Google’s developer conference generated a flood of news, which was a bit of news itself. There was a time when big announcements were linked to industry events like trade shows, but the new trend to link them to developer meetings shows a new dynamic in the industry. Actually, it shows a re-validation of an old one. In 1982, the PC wasn’t an objective competitor to Apple’s line, but it was an open platform that encouraged developers and even hardware add-ons at a time when Apple was at best reluctant in that space. (CIMI was an integrator at the time, and we could not join Apple’s developer program.)
The second major thrust in the Google stream after Android was Chrome OS and the “realization” of its thin-client promise. I put that term in quotes because the release of Chromebooks did instantiate a Chrome OS promise, but it may not have fulfilled it. The Chromebook has the features that were expected, meaning that it’s a thin client that integrates tightly with Google Docs, it provides a client for desktop virtualization (Citrix demoed this) for access to Windows apps, and you can even buy it on a license program, almost like a set-top box, bundled with the Google business services. So what’s not to like?
Well, for one thing, the price.

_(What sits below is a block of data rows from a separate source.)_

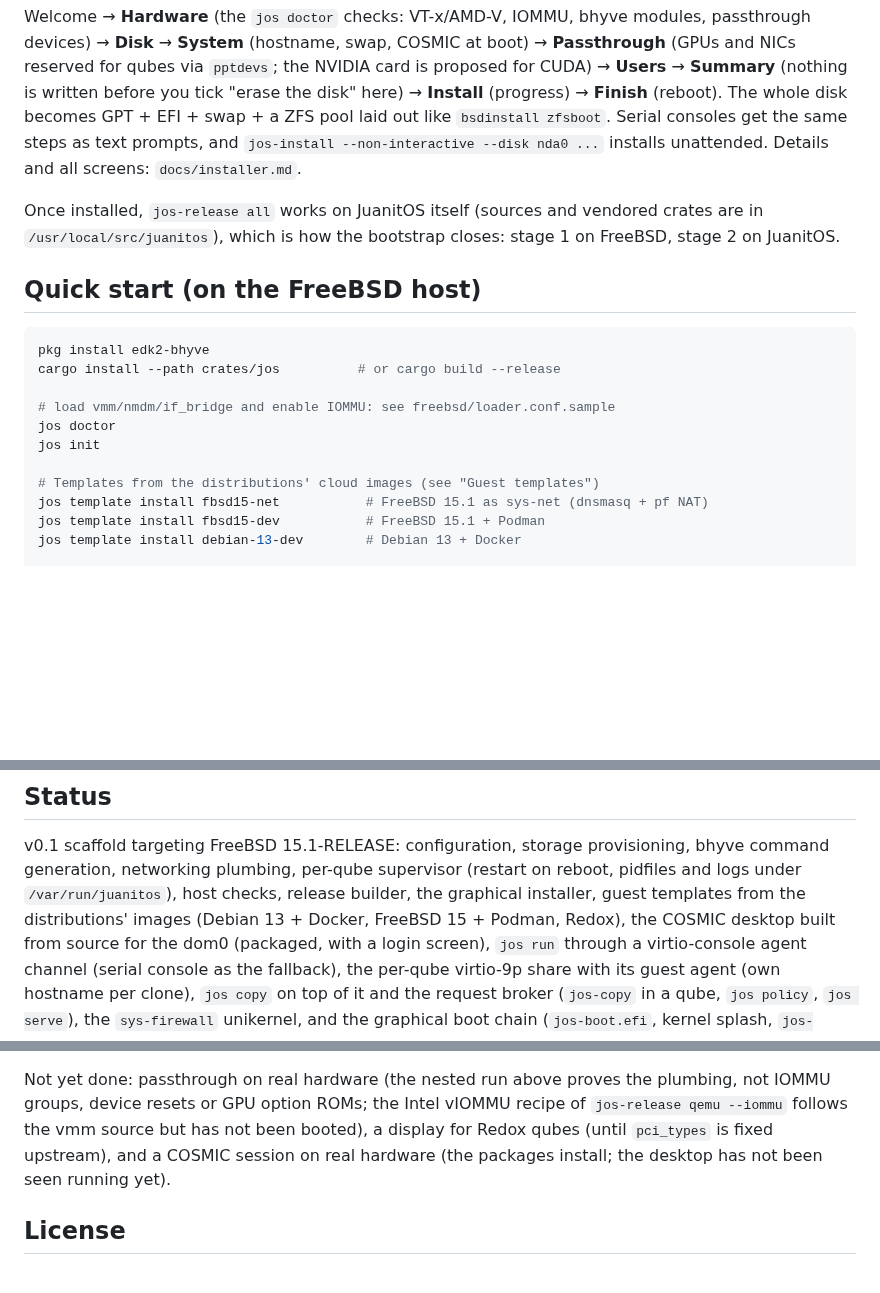
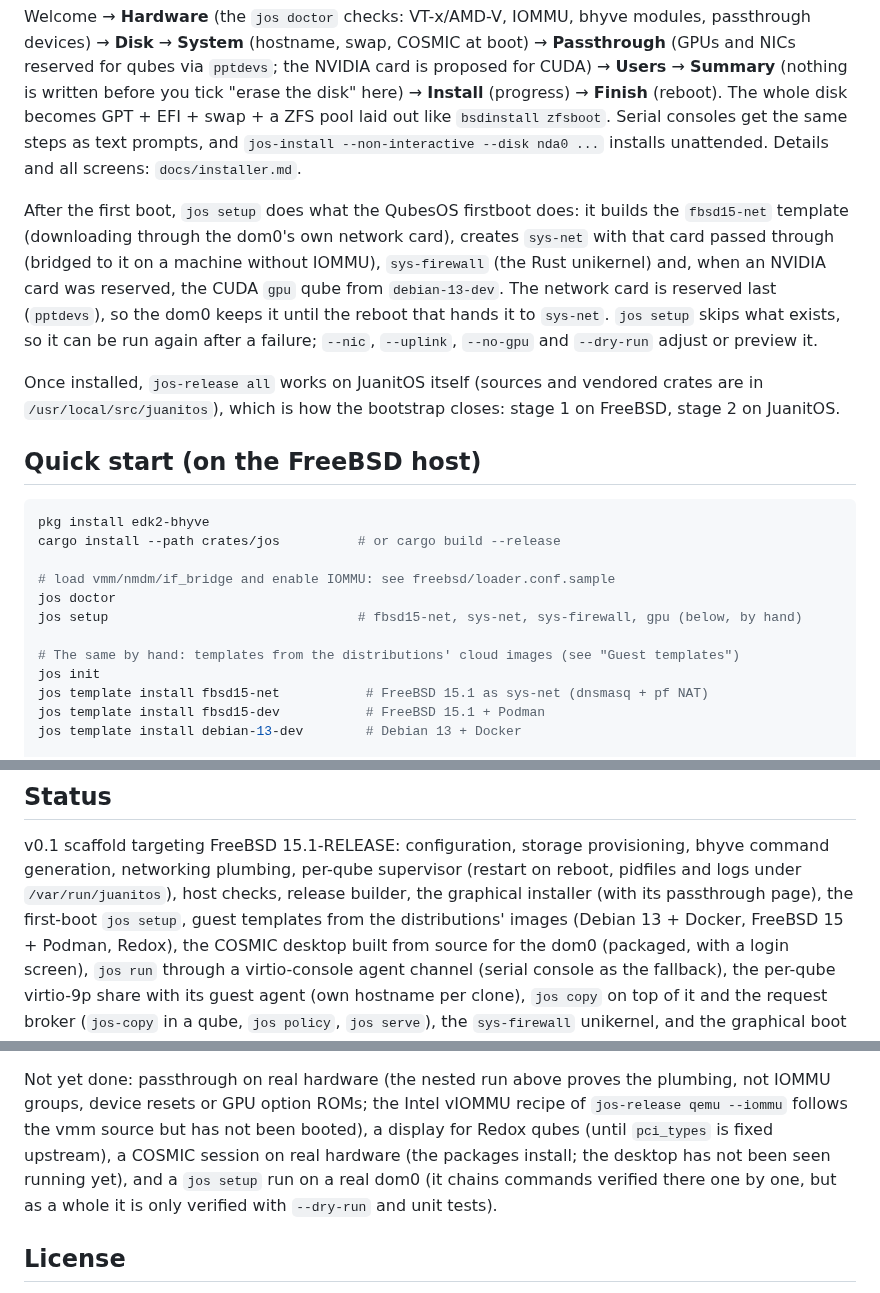
Before and after one commit to juanmaneo/JuanitOS, a Markdown page: README.md, 3 parts joined by grey strips. Drawn GitHub-style; blank space fills up the shorter version.

Commit message:
jos: Add setup command creating sys-net, sys-firewall and gpu qubes

```diff
--- a/README.md
+++ b/README.md
@@ -103,6 +103,16 @@ like `bsdinstall zfsboot`. Serial consoles get the same steps as text
 prompts, and `jos-install --non-interactive --disk nda0 ...` installs
 unattended. Details and all screens: `docs/installer.md`.
 
+After the first boot, `jos setup` does what the QubesOS firstboot does:
+it builds the `fbsd15-net` template (downloading through the dom0's own
+network card), creates `sys-net` with that card passed through (bridged
+to it on a machine without IOMMU), `sys-firewall` (the Rust unikernel)
+and, when an NVIDIA card was reserved, the CUDA `gpu` qube from
+`debian-13-dev`. The network card is reserved last (`pptdevs`), so the
+dom0 keeps it until the reboot that hands it to `sys-net`. `jos setup`
+skips what exists, so it can be run again after a failure; `--nic`,
+`--uplink`, `--no-gpu` and `--dry-run` adjust or preview it.
+
 Once installed, `jos-release all` works on JuanitOS itself (sources and
 vendored crates are in `/usr/local/src/juanitos`), which is how the
 bootstrap closes: stage 1 on FreeBSD, stage 2 on JuanitOS.
@@ -115,9 +125,10 @@ cargo install --path crates/jos          # or cargo build --release
 
 # load vmm/nmdm/if_bridge and enable IOMMU: see freebsd/loader.conf.sample
 jos doctor
+jos setup                                # fbsd15-net, sys-net, sys-firewall, gpu (below, by hand)
+
+# The same by hand: templates from the distributions' cloud images (see "Guest templates")
 jos init
-
-# Templates from the distributions' cloud images (see "Guest templates")
 jos template install fbsd15-net           # FreeBSD 15.1 as sys-net (dnsmasq + pf NAT)
 jos template install fbsd15-dev           # FreeBSD 15.1 + Podman
 jos template install debian-13-dev        # Debian 13 + Docker
@@ -275,7 +286,7 @@ v0.1 scaffold targeting FreeBSD 15.1-RELEASE: configuration, storage
 provisioning, bhyve command generation, networking plumbing, per-qube
 supervisor (restart on reboot, pidfiles and logs under
 `/var/run/juanitos`), host checks, release builder, the graphical
-installer, guest templates from the distributions' images (Debian 13 +
+installer (with its passthrough page), the first-boot `jos setup`, guest templates from the distributions' images (Debian 13 +
 Docker, FreeBSD 15 + Podman, Redox), the COSMIC desktop built from
 source for the dom0 (packaged, with a login screen), `jos run` through a virtio-console
 agent channel (serial console as the fallback), the per-qube virtio-9p
@@ -369,8 +380,10 @@ Not yet done: passthrough on real hardware (the nested run above proves
 the plumbing, not IOMMU groups, device resets or GPU option ROMs; the
 Intel vIOMMU recipe of `jos-release qemu --iommu` follows the vmm source
 but has not been booted), a display for Redox qubes (until `pci_types`
-is fixed upstream), and a COSMIC session on real hardware (the packages
-install; the desktop has not been seen running yet).
+is fixed upstream), a COSMIC session on real hardware (the packages
+install; the desktop has not been seen running yet), and a `jos setup`
+run on a real dom0 (it chains commands verified there one by one, but
+as a whole it is only verified with `--dry-run` and unit tests).
 
 ## License
 
```
Also changed, not shown: docs/architecture.md (+30 -0 lines), docs/templates.md (+3 -0 lines), docs/images/installer-9-finish.png, 8 other files.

Among cloud players, IBM and Microsoft get the highest marks on practical cloud strategies, and the second-highest go to the common-carrier cloud services, even though AT&T’s cloud offerings are still developing and Verizon’s (via Terremark) are only recently branded by the carrier. The reason is that enterprises see any outsourcing as a risk, IT outsourcing as a conspicuous risk, and outsourcing of any critical applications or data as a risk bordering on unacceptable. They demand both a trusted partner and a credible strategy for risk management.

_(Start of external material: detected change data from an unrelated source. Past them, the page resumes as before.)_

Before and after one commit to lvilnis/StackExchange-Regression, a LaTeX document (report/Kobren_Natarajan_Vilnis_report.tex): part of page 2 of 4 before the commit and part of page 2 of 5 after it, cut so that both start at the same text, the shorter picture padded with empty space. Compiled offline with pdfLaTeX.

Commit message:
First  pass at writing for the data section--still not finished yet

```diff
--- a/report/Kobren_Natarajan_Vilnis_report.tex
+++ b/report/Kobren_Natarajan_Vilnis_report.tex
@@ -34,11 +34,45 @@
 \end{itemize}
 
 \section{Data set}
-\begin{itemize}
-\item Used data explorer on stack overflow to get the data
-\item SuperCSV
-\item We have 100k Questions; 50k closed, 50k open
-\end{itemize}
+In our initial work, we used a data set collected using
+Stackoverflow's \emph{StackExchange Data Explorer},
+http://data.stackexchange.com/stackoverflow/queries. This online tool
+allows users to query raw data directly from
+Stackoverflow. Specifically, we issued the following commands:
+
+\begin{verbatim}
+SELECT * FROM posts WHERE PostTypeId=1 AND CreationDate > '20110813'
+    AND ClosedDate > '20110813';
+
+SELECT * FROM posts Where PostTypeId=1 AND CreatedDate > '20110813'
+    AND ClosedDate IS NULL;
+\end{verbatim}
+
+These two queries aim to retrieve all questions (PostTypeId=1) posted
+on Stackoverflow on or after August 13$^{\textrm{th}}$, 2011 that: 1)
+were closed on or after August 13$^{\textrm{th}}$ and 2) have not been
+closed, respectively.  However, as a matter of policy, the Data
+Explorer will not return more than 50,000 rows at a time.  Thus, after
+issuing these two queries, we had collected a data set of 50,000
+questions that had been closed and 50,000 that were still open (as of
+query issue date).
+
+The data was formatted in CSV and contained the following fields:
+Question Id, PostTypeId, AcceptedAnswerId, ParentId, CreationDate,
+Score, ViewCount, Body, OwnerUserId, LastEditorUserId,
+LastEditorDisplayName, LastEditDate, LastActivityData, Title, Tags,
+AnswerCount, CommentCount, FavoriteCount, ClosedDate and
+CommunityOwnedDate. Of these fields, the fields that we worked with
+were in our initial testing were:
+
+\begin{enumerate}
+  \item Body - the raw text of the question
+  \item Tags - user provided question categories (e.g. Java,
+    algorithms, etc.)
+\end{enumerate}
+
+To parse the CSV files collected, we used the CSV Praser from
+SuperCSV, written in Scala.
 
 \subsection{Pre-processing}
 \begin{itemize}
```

Right now, both the big vendors we’ve named offer both, and the carriers are trusted in terms of financial stability, professionalism and quality of infrastructure. Where vendors have the edge is in the planning of a cloud-ready IT commitment. I think that the latter is more important than most people realize; simple IaaS cloudsourcing doesn’t address enterprise needs except in development and pilot testing. Anything other than IaaS requires significant SOA-like integration, something IBM and Microsoft realize and others either don’t realize or don’t address.

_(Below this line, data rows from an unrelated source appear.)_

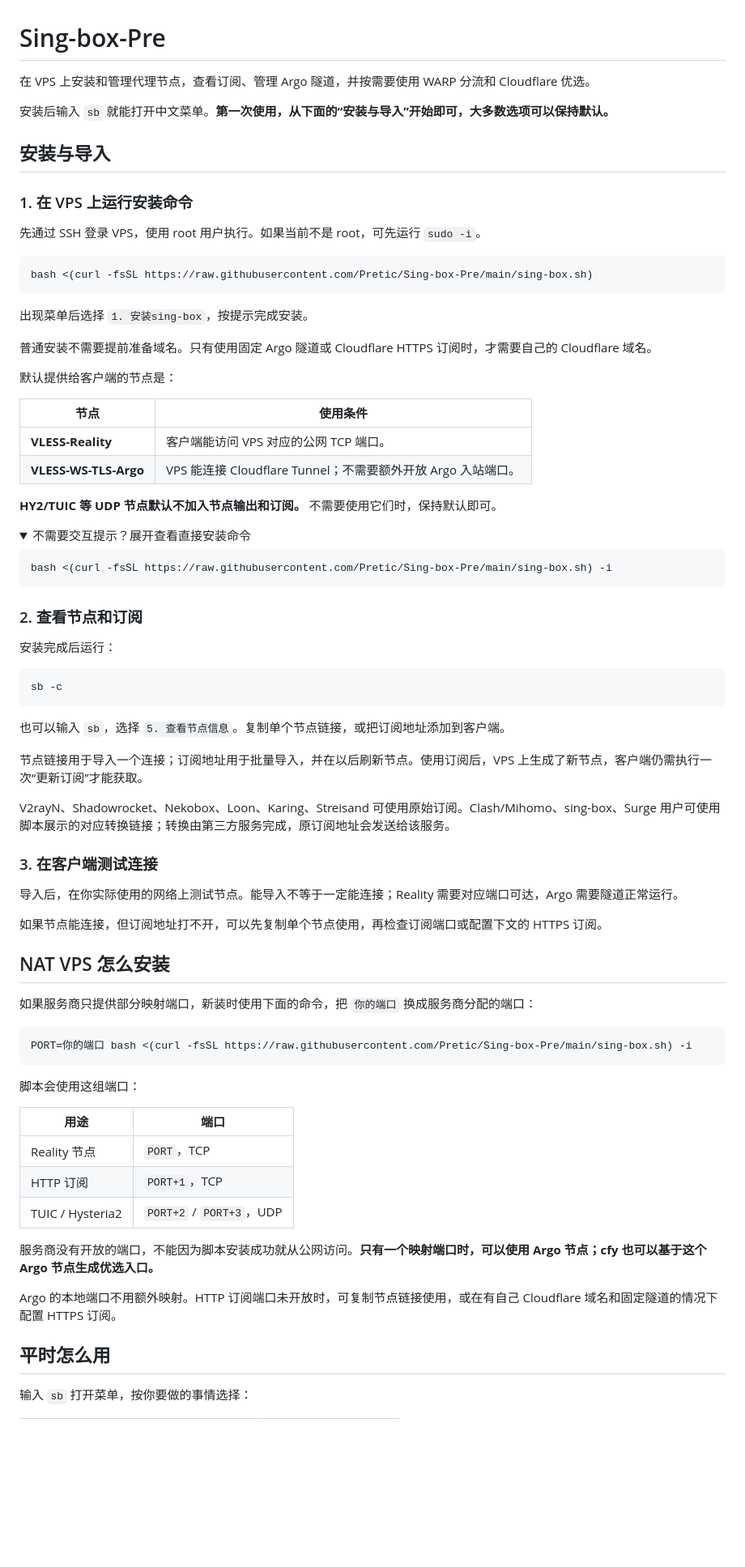
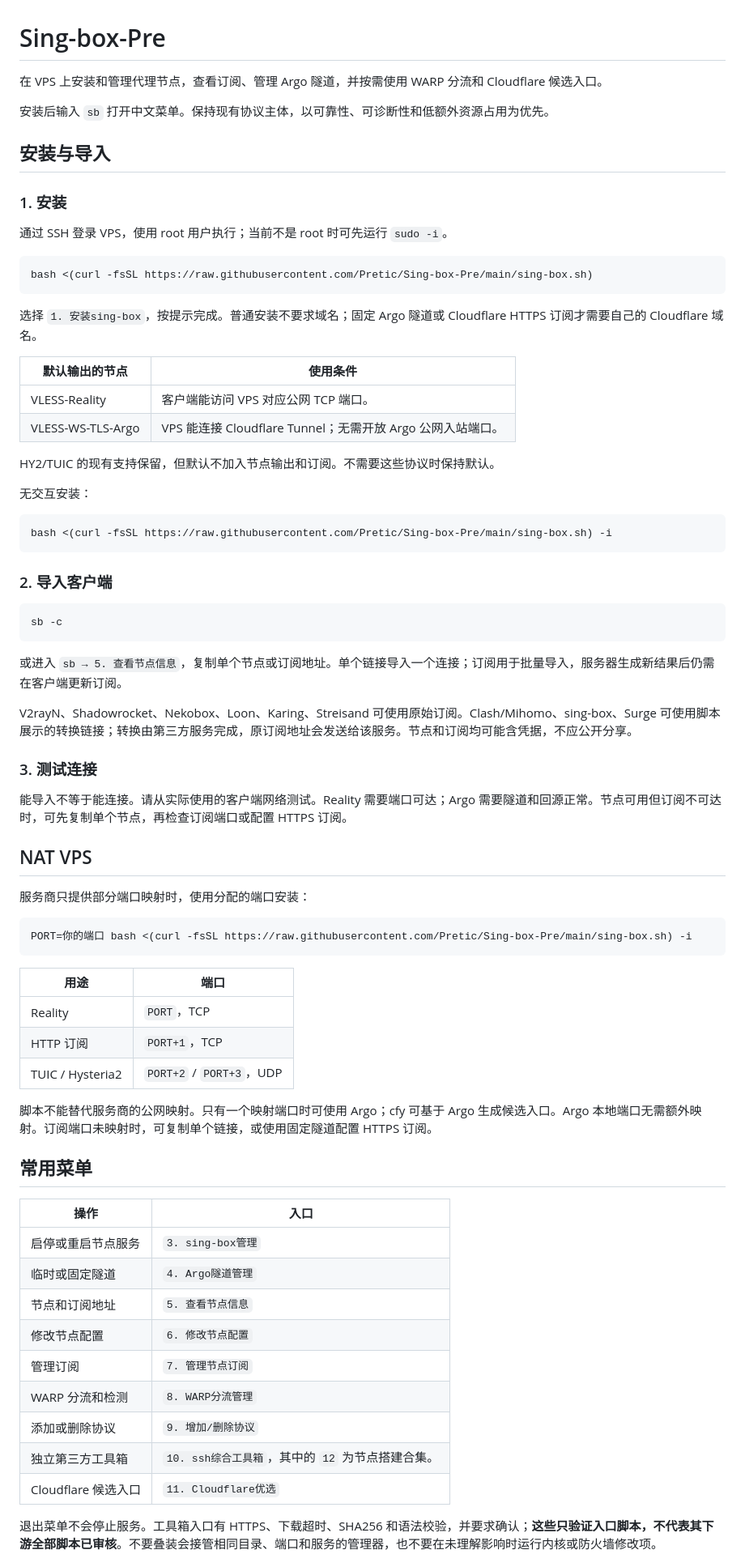
Before and after one commit to Pretic/Sing-box-Pre, a Markdown page: README.md, the part around one of its changes. Shown at 81% size. GitHub-like rendering; folded sections open; blank space fills up the shorter version.

````diff
--- a/README.md
+++ b/README.md
@@ -1,82 +1,77 @@
 # Sing-box-Pre
 
-在 VPS 上安装和管理代理节点，查看订阅、管理 Argo 隧道，并按需要使用 WARP 分流和 Cloudflare 优选。
+在 VPS 上安装和管理代理节点，查看订阅、管理 Argo 隧道，并按需使用 WARP 分流和 Cloudflare 候选入口。
 
-安装后输入 `sb` 就能打开中文菜单。**第一次使用，从下面的“安装与导入”开始即可，大多数选项可以保持默认。**
+安装后输入 `sb` 打开中文菜单。保持现有协议主体，以可靠性、可诊断性和低额外资源占用为优先。
 
 ## 安装与导入
 
-### 1. 在 VPS 上运行安装命令
+### 1. 安装
 
-先通过 SSH 登录 VPS，使用 root 用户执行。如果当前不是 root，可先运行 `sudo -i`。
+通过 SSH 登录 VPS，使用 root 用户执行；当前不是 root 时可先运行 `sudo -i`。
 
 ```bash
 bash <(curl -fsSL https://raw.githubusercontent.com/Pretic/Sing-box-Pre/main/sing-box.sh)
 ```
 
-出现菜单后选择 `1. 安装sing-box`，按提示完成安装。
+选择 `1. 安装sing-box`，按提示完成。普通安装不要求域名；固定 Argo 隧道或 Cloudflare HTTPS 订阅才需要自己的 Cloudflare 域名。
 
-普通安装不需要提前准备域名。只有使用固定 Argo 隧道或 Cloudflare HTTPS 订阅时，才需要自己的 Cloudflare 域名。
+| 默认输出的节点 | 使用条件 |
+| --- | --- |
+| VLESS-Reality | 客户端能访问 VPS 对应公网 TCP 端口。 |
+| VLESS-WS-TLS-Argo | VPS 能连接 Cloudflare Tunnel；无需开放 Argo 公网入站端口。 |
 
-默认提供给客户端的节点是：
+HY2/TUIC 的现有支持保留，但默认不加入节点输出和订阅。不需要这些协议时保持默认。
 
-| 节点 | 使用条件 |
-| --- | --- |
-| **VLESS-Reality** | 客户端能访问 VPS 对应的公网 TCP 端口。 |
-| **VLESS-WS-TLS-Argo** | VPS 能连接 Cloudflare Tunnel；不需要额外开放 Argo 入站端口。 |
-
-**HY2/TUIC 等 UDP 节点默认不加入节点输出和订阅。** 不需要使用它们时，保持默认即可。
-
-<details>
-<summary>不需要交互提示？展开查看直接安装命令</summary>
+无交互安装：
 
 ```bash
 bash <(curl -fsSL https://raw.githubusercontent.com/Pretic/Sing-box-Pre/main/sing-box.sh) -i
 ```
 
-</details>
-
-### 2. 查看节点和订阅
-
-安装完成后运行：
+### 2. 导入客户端
 
 ```bash
 sb -c
 ```
 
-也可以输入 `sb`，选择 `5. 查看节点信息`。复制单个节点链接，或把订阅地址添加到客户端。
+或进入 `sb → 5. 查看节点信息`，复制单个节点或订阅地址。单个链接导入一个连接；订阅用于批量导入，服务器生成新结果后仍需在客户端更新订阅。
 
-节点链接用于导入一个连接；订阅地址用于批量导入，并在以后刷新节点。使用订阅后，VPS 上生成了新节点，客户端仍需执行一次“更新订阅”才能获取。
+V2rayN、Shadowrocket、Nekobox、Loon、Karing、Streisand 可使用原始订阅。Clash/Mihomo、sing-box、Surge 可使用脚本展示的转换链接；转换由第三方服务完成，原订阅地址会发送给该服务。节点和订阅均可能含凭据，不应公开分享。
 
-V2rayN、Shadowrocket、Nekobox、Loon、Karing、Streisand 可使用原始订阅。Clash/Mihomo、sing-box、Surge 用户可使用脚本展示的对应转换链接；转换由第三方服务完成，原订阅地址会发送给该服务。
+### 3. 测试连接
 
-### 3. 在客户端测试连接
+能导入不等于能连接。请从实际使用的客户端网络测试。Reality 需要端口可达；Argo 需要隧道和回源正常。节点可用但订阅不可达时，可先复制单个节点，再检查订阅端口或配置 HTTPS 订阅。
 
-导入后，在你实际使用的网络上测试节点。能导入不等于一定能连接；Reality 需要对应端口可达，Argo 需要隧道正常运行。
+## NAT VPS
 
-如果节点能连接，但订阅地址打不开，可以先复制单个节点使用，再检查订阅端口或配置下文的 HTTPS 订阅。
-
-## NAT VPS 怎么安装
-
-如果服务商只提供部分映射端口，新装时使用下面的命令，把 `你的端口` 换成服务商分配的端口：
+服务商只提供部分端口映射时，使用分配的端口安装：
 
 ```bash
 PORT=你的端口 bash <(curl -fsSL https://raw.githubusercontent.com/Pretic/Sing-box-Pre/main/sing-box.sh) -i
 ```
 
-脚本会使用这组端口：
-
 | 用途 | 端口 |
 | --- | --- |
-| Reality 节点 | `PORT`，TCP |
+| Reality | `PORT`，TCP |
 | HTTP 订阅 | `PORT+1`，TCP |
 | TUIC / Hysteria2 | `PORT+2` / `PORT+3`，UDP |
 
-服务商没有开放的端口，不能因为脚本安装成功就从公网访问。**只有一个映射端口时，可以使用 Argo 节点；cfy 也可以基于这个 Argo 节点生成优选入口。**
+脚本不能替代服务商的公网映射。只有一个映射端口时可使用 Argo；cfy 可基于 Argo 生成候选入口。Argo 本地端口无需额外映射。订阅端口未映射时，可复制单个链接，或使用固定隧道配置 HTTPS 订阅。
 
-Argo 的本地端口不用额外映射。HTTP 订阅端口未开放时，可复制节点链接使用，或在有自己 Cloudflare 域名和固定隧道的情况下配置 HTTPS 订阅。
+## 常用菜单
 
-## 平时怎么用
+| 操作 | 入口 |
+| --- | --- |
+| 启停或重启节点服务 | `3. sing-box管理` |
+| 临时或固定隧道 | `4. Argo隧道管理` |
+| 节点和订阅地址 | `5. 查看节点信息` |
+| 修改节点配置 | `6. 修改节点配置` |
+| 管理订阅 | `7. 管理节点订阅` |
+| WARP 分流和检测 | `8. WARP分流管理` |
+| 添加或删除协议 | `9. 增加/删除协议` |
+| 独立第三方工具箱 | `10. ssh综合工具箱`，其中的 `12` 为节点搭建合集。 |
+| Cloudflare 候选入口 | `11. Cloudflare优选` |
 
-输入 `sb` 打开菜单，按你要做的事情选择：
+退出菜单不会停止服务。工具箱入口有 HTTPS、下载超时、SHA256 和语法校验，并要求确认；**这些只验证入口脚本，不代表其下游全部脚本已审核**。不要叠装会接管相同目录、端口和服务的管理器，也不要在未理解影响时运行内核或防火墙修改项。
 
````
Also changed, not shown: other parts of README.md (+87 -94 lines).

The assertion that the Sony PlayStation Network hack was hosted on Amazon’s EC2 isn’t raising all that many hackles among the cloud promoters, but it has demonstrated to enterprises yet again the concept of “collective risk.” Continued »
Cisco reported its results, which the Street has described as those of a “company in transition.” I disagree; they’re the results of a market in transition and a company not yet transitioning. The signs of the conditions that have dumped Cisco’s stock and fortunes have been clearly visible for more than four years and alarmingly visible for two. You can’t hope your way out of market change; you have to do something proactive.
Financial analyst comments on the Cisco situation had some common themes. It’s clear, they say, that profit margins are collapsing under competitive pressure. It’s clear, they say, that Cisco can’t be a “growth company” any more. It’s clear that major cost-cutting is in order. Some say it’s clear that to obtain shareholder value, Cisco needs to split up.
None of this clarity is clear to me, frankly.
“Competitive pressure” is an effect, not a cause. Price differentiation comes out of the absence of feature differentiation. For years now, router and switching vendors have pushed more and more arcane bit-pushing tricks as “differentiators” when none of the buyers believed or even understood the points. All this time, buyers have cried for substantive strategies to lead them through the transitions of networking—and didn’t get them. Cisco more than its competitors relied on sales pressure and incumbency. That won’t work when all the buyer wants is the lowest price for a hamburger. If you want the buyer to get off the hamburger kick, you need to have a strategy driver to push. Continued »